Supplied information
-- -- --

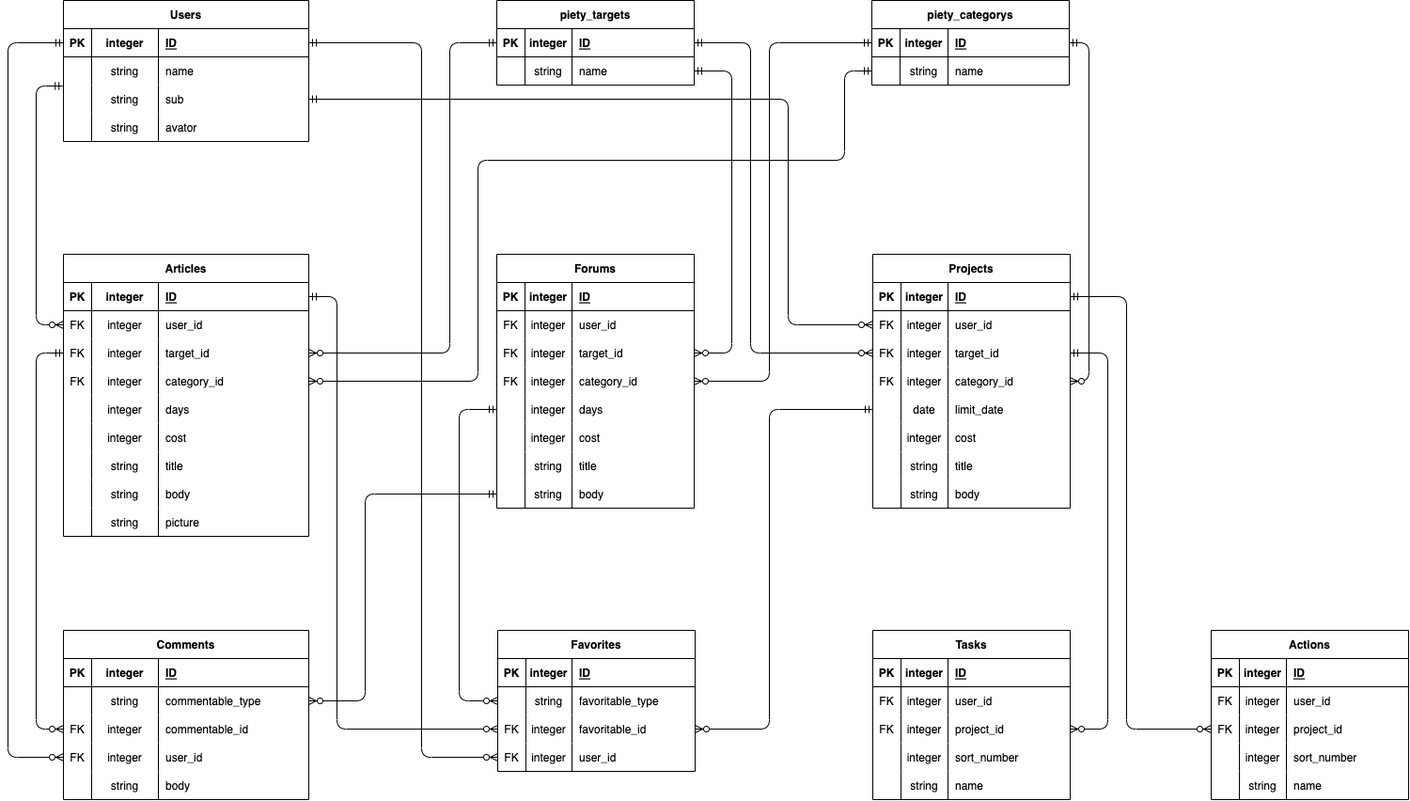
Earlier version of the draw.io export er.drawio.png (hibi6toshi/cocoaer). Source tidied: cells renumbered, new cells last; positions are measured from the earlier drawing's top-left corner, leaving out a move shared by most shapes.
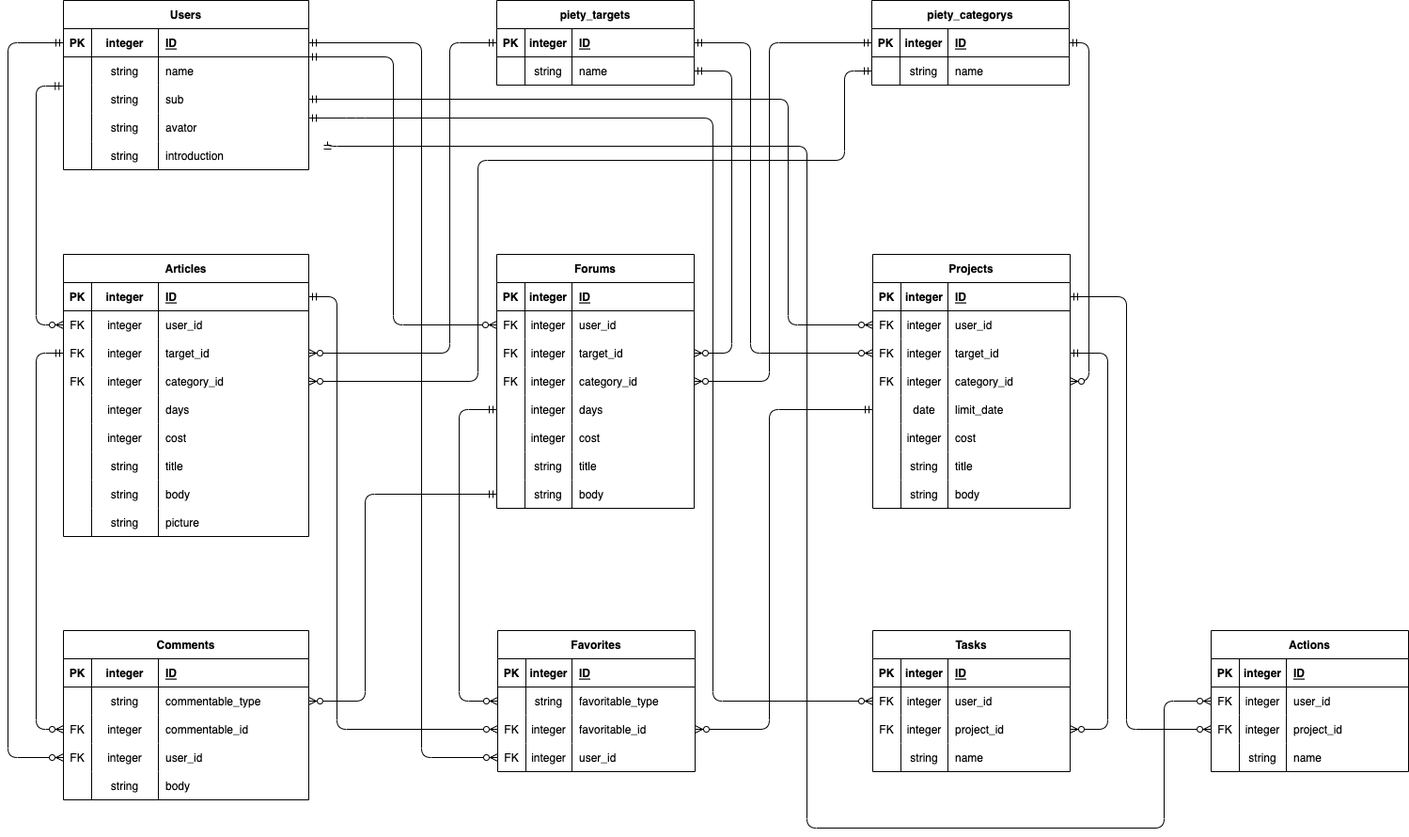
Later version of the same file.

Commit message:
sort_numberの削除

Change to the diagram source:
```diff
@@ -426,7 +426,7 @@
       <mxGeometry x="79" width="131" height="30" as="geometry" />
     </mxCell>
     <mxCell id="143" value="Users" style="shape=table;startSize=30;rowLines=0;fontStyle=1;align=center;" parent="1" vertex="1">
-      <mxGeometry x="59" width="261" height="150" as="geometry" />
+      <mxGeometry x="59" width="261" height="180" as="geometry" />
     </mxCell>
     <mxCell id="144" style="shape=tableRow;horizontal=0;startSize=0;swimlaneHead=0;swimlaneBody=0;fillColor=none;points=[[0,0.5],[1,0.5]];portConstraint=eastwest;top=0;left=0;right=0;bottom=1;" parent="143" vertex="1">
       <mxGeometry y="30" width="261" height="30" as="geometry" />
@@ -476,6 +476,18 @@
     <mxCell id="159" value="avator" style="shape=partialRectangle;fillColor=none;top=0;left=0;bottom=0;right=0;align=left;spacingLeft=6;overflow=hidden;" parent="156" vertex="1">
       <mxGeometry x="101" width="160" height="30" as="geometry" />
     </mxCell>
+    <mxCell id="240" style="shape=tableRow;horizontal=0;startSize=0;swimlaneHead=0;swimlaneBody=0;fillColor=none;top=0;left=0;right=0;bottom=0;" parent="143" vertex="1">
+      <mxGeometry y="150" width="261" height="30" as="geometry" />
+    </mxCell>
+    <mxCell id="241" style="shape=partialRectangle;fillColor=none;top=0;left=0;bottom=0;right=0;overflow=hidden;" parent="240" vertex="1">
+      <mxGeometry width="30" height="30" as="geometry" />
+    </mxCell>
+    <mxCell id="242" value="string" style="shape=partialRectangle;fillColor=none;top=0;left=0;bottom=0;right=0;overflow=hidden;" parent="240" vertex="1">
+      <mxGeometry x="30" width="71" height="30" as="geometry" />
+    </mxCell>
+    <mxCell id="243" value="introduction" style="shape=partialRectangle;fillColor=none;top=0;left=0;bottom=0;right=0;align=left;spacingLeft=6;overflow=hidden;" parent="240" vertex="1">
+      <mxGeometry x="101" width="160" height="30" as="geometry" />
+    </mxCell>
     <mxCell id="160" value="piety_categorys" style="shape=table;startSize=30;rowLines=0;fontStyle=1;align=center;" parent="1" vertex="1">
       <mxGeometry x="919" width="210" height="90" as="geometry" />
     </mxCell>
@@ -570,11 +582,12 @@
         </Array>
       </mxGeometry>
     </mxCell>
-    <mxCell id="183" style="edgeStyle=orthogonalEdgeStyle;fontSize=12;html=1;endArrow=ERzeroToMany;startArrow=ERmandOne;entryX=0;entryY=0.5;entryDx=0;entryDy=0;exitX=1;exitY=0.5;exitDx=0;exitDy=0;" parent="1" edge="1" source="x" target="98">
+    <mxCell id="183" style="edgeStyle=orthogonalEdgeStyle;fontSize=12;html=1;endArrow=ERzeroToMany;startArrow=ERmandOne;entryX=0;entryY=0.5;entryDx=0;entryDy=0;exitX=1;exitY=0.5;exitDx=0;exitDy=0;" parent="1" edge="1" target="98">
       <mxGeometry relative="1" as="geometry">
+        <mxPoint x="320" y="60" as="sourcePoint" />
         <Array as="points">
-          <mxPoint x="410" y="185" />
-          <mxPoint x="410" y="545" />
+          <mxPoint x="410" y="60" />
+          <mxPoint x="410" y="345" />
         </Array>
       </mxGeometry>
     </mxCell>
@@ -587,7 +600,7 @@
       </mxGeometry>
     </mxCell>
     <mxCell id="185" value="Tasks" style="shape=table;startSize=30;rowLines=0;fontStyle=1;align=center;" parent="1" vertex="1">
-      <mxGeometry x="920" y="670" width="210" height="180" as="geometry" />
+      <mxGeometry x="920" y="670" width="210" height="150" as="geometry" />
     </mxCell>
     <mxCell id="186" style="shape=tableRow;horizontal=0;startSize=0;swimlaneHead=0;swimlaneBody=0;fillColor=none;top=0;left=0;right=0;bottom=1;" parent="185" vertex="1">
       <mxGeometry y="30" width="210" height="30" as="geometry" />
@@ -625,20 +638,8 @@
     <mxCell id="197" value="project_id" style="shape=partialRectangle;fillColor=none;top=0;left=0;bottom=0;right=0;align=left;spacingLeft=6;overflow=hidden;" parent="194" vertex="1">
       <mxGeometry x="80" width="130" height="30" as="geometry" />
     </mxCell>
-    <mxCell id="198" style="shape=tableRow;horizontal=0;startSize=0;swimlaneHead=0;swimlaneBody=0;fillColor=none;top=0;left=0;right=0;bottom=0;" parent="185" vertex="1">
-      <mxGeometry y="120" width="210" height="30" as="geometry" />
-    </mxCell>
-    <mxCell id="199" style="shape=partialRectangle;fillColor=none;top=0;left=0;bottom=0;right=0;overflow=hidden;" parent="198" vertex="1">
-      <mxGeometry width="30" height="30" as="geometry" />
-    </mxCell>
-    <mxCell id="200" value="integer" style="shape=partialRectangle;fillColor=none;top=0;left=0;bottom=0;right=0;overflow=hidden;" parent="198" vertex="1">
-      <mxGeometry x="30" width="50" height="30" as="geometry" />
-    </mxCell>
-    <mxCell id="201" value="sort_number" style="shape=partialRectangle;fillColor=none;top=0;left=0;bottom=0;right=0;align=left;spacingLeft=6;overflow=hidden;" parent="198" vertex="1">
-      <mxGeometry x="80" width="130" height="30" as="geometry" />
-    </mxCell>
     <mxCell id="202" style="shape=tableRow;horizontal=0;startSize=0;swimlaneHead=0;swimlaneBody=0;fillColor=none;top=0;left=0;right=0;bottom=0;" parent="185" vertex="1">
-      <mxGeometry y="150" width="210" height="30" as="geometry" />
+      <mxGeometry y="120" width="210" height="30" as="geometry" />
     </mxCell>
     <mxCell id="203" style="shape=partialRectangle;fillColor=none;top=0;left=0;bottom=0;right=0;overflow=hidden;" parent="202" vertex="1">
       <mxGeometry width="30" height="30" as="geometry" />
@@ -650,7 +651,7 @@
       <mxGeometry x="80" width="130" height="30" as="geometry" />
     </mxCell>
     <mxCell id="206" value="Actions" style="shape=table;startSize=30;rowLines=0;fontStyle=1;align=center;" parent="1" vertex="1">
-      <mxGeometry x="1280" y="670" width="210" height="180" as="geometry" />
+      <mxGeometry x="1280" y="670" width="210" height="150" as="geometry" />
     </mxCell>
     <mxCell id="207" style="shape=tableRow;horizontal=0;startSize=0;swimlaneHead=0;swimlaneBody=0;fillColor=none;top=0;left=0;right=0;bottom=1;" parent="206" vertex="1">
       <mxGeometry y="30" width="210" height="30" as="geometry" />
@@ -688,20 +689,8 @@
     <mxCell id="218" value="project_id" style="shape=partialRectangle;fillColor=none;top=0;left=0;bottom=0;right=0;align=left;spacingLeft=6;overflow=hidden;" parent="215" vertex="1">
       <mxGeometry x="80" width="130" height="30" as="geometry" />
     </mxCell>
-    <mxCell id="219" style="shape=tableRow;horizontal=0;startSize=0;swimlaneHead=0;swimlaneBody=0;fillColor=none;top=0;left=0;right=0;bottom=0;" parent="206" vertex="1">
-      <mxGeometry y="120" width="210" height="30" as="geometry" />
-    </mxCell>
-    <mxCell id="220" style="shape=partialRectangle;fillColor=none;top=0;left=0;bottom=0;right=0;overflow=hidden;" parent="219" vertex="1">
-      <mxGeometry width="30" height="30" as="geometry" />
-    </mxCell>
-    <mxCell id="221" value="integer" style="shape=partialRectangle;fillColor=none;top=0;left=0;bottom=0;right=0;overflow=hidden;" parent="219" vertex="1">
-      <mxGeometry x="30" width="50" height="30" as="geometry" />
-    </mxCell>
-    <mxCell id="222" value="sort_number" style="shape=partialRectangle;fillColor=none;top=0;left=0;bottom=0;right=0;align=left;spacingLeft=6;overflow=hidden;" parent="219" vertex="1">
-      <mxGeometry x="80" width="130" height="30" as="geometry" />
-    </mxCell>
     <mxCell id="223" style="shape=tableRow;horizontal=0;startSize=0;swimlaneHead=0;swimlaneBody=0;fillColor=none;top=0;left=0;right=0;bottom=0;" parent="206" vertex="1">
-      <mxGeometry y="150" width="210" height="30" as="geometry" />
+      <mxGeometry y="120" width="210" height="30" as="geometry" />
     </mxCell>
     <mxCell id="224" style="shape=partialRectangle;fillColor=none;top=0;left=0;bottom=0;right=0;overflow=hidden;" parent="223" vertex="1">
       <mxGeometry width="30" height="30" as="geometry" />
@@ -712,21 +701,25 @@
     <mxCell id="226" value="name" style="shape=partialRectangle;fillColor=none;top=0;left=0;bottom=0;right=0;align=left;spacingLeft=6;overflow=hidden;" parent="223" vertex="1">
       <mxGeometry x="80" width="130" height="30" as="geometry" />
     </mxCell>
-    <mxCell id="227" style="edgeStyle=orthogonalEdgeStyle;fontSize=12;html=1;endArrow=ERzeroToMany;startArrow=ERmandOne;exitX=1;exitY=0.5;exitDx=0;exitDy=0;entryX=0;entryY=0.5;entryDx=0;entryDy=0;" parent="1" edge="1" source="x" target="190">
+    <mxCell id="227" style="edgeStyle=orthogonalEdgeStyle;fontSize=12;html=1;endArrow=ERzeroToMany;startArrow=ERmandOne;entryX=0;entryY=0.5;entryDx=0;entryDy=0;" parent="1" edge="1" target="190">
       <mxGeometry relative="1" as="geometry">
+        <mxPoint x="320" y="125" as="sourcePoint" />
         <Array as="points">
+          <mxPoint x="370" y="125" />
           <mxPoint x="750" y="125" />
-          <mxPoint x="750" y="945" />
+          <mxPoint x="750" y="745" />
         </Array>
       </mxGeometry>
     </mxCell>
-    <mxCell id="228" style="edgeStyle=orthogonalEdgeStyle;fontSize=12;html=1;endArrow=ERzeroToMany;startArrow=ERmandOne;exitX=1;exitY=0.5;exitDx=0;exitDy=0;entryX=0;entryY=0.5;entryDx=0;entryDy=0;" parent="1" edge="1" source="x" target="211">
+    <mxCell id="228" style="edgeStyle=orthogonalEdgeStyle;fontSize=12;html=1;endArrow=ERzeroToMany;startArrow=ERmandOne;exitX=1;exitY=0.5;exitDx=0;exitDy=0;entryX=0;entryY=0.5;entryDx=0;entryDy=0;" parent="1" edge="1" target="211">
       <mxGeometry relative="1" as="geometry">
+        <mxPoint x="340" y="150" as="sourcePoint" />
         <Array as="points">
+          <mxPoint x="340" y="155" />
           <mxPoint x="850" y="155" />
-          <mxPoint x="850" y="840" />
-          <mxPoint x="1150" y="840" />
-          <mxPoint x="1150" y="945" />
+          <mxPoint x="850" y="880" />
+          <mxPoint x="1230" y="880" />
+          <mxPoint x="1230" y="745" />
         </Array>
       </mxGeometry>
     </mxCell>
```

-- -- --

How to complete this task
The word "center" appears in some lines above. Return every one of those lines.

Answer to the problem
     <mxCell id="143" value="Users" style="shape=table;startSize=30;rowLines=0;fontStyle=1;align=center;" parent="1" vertex="1">
     <mxCell id="160" value="piety_categorys" style="shape=table;startSize=30;rowLines=0;fontStyle=1;align=center;" parent="1" vertex="1">
     <mxCell id="185" value="Tasks" style="shape=table;startSize=30;rowLines=0;fontStyle=1;align=center;" parent="1" vertex="1">
     <mxCell id="206" value="Actions" style="shape=table;startSize=30;rowLines=0;fontStyle=1;align=center;" parent="1" vertex="1">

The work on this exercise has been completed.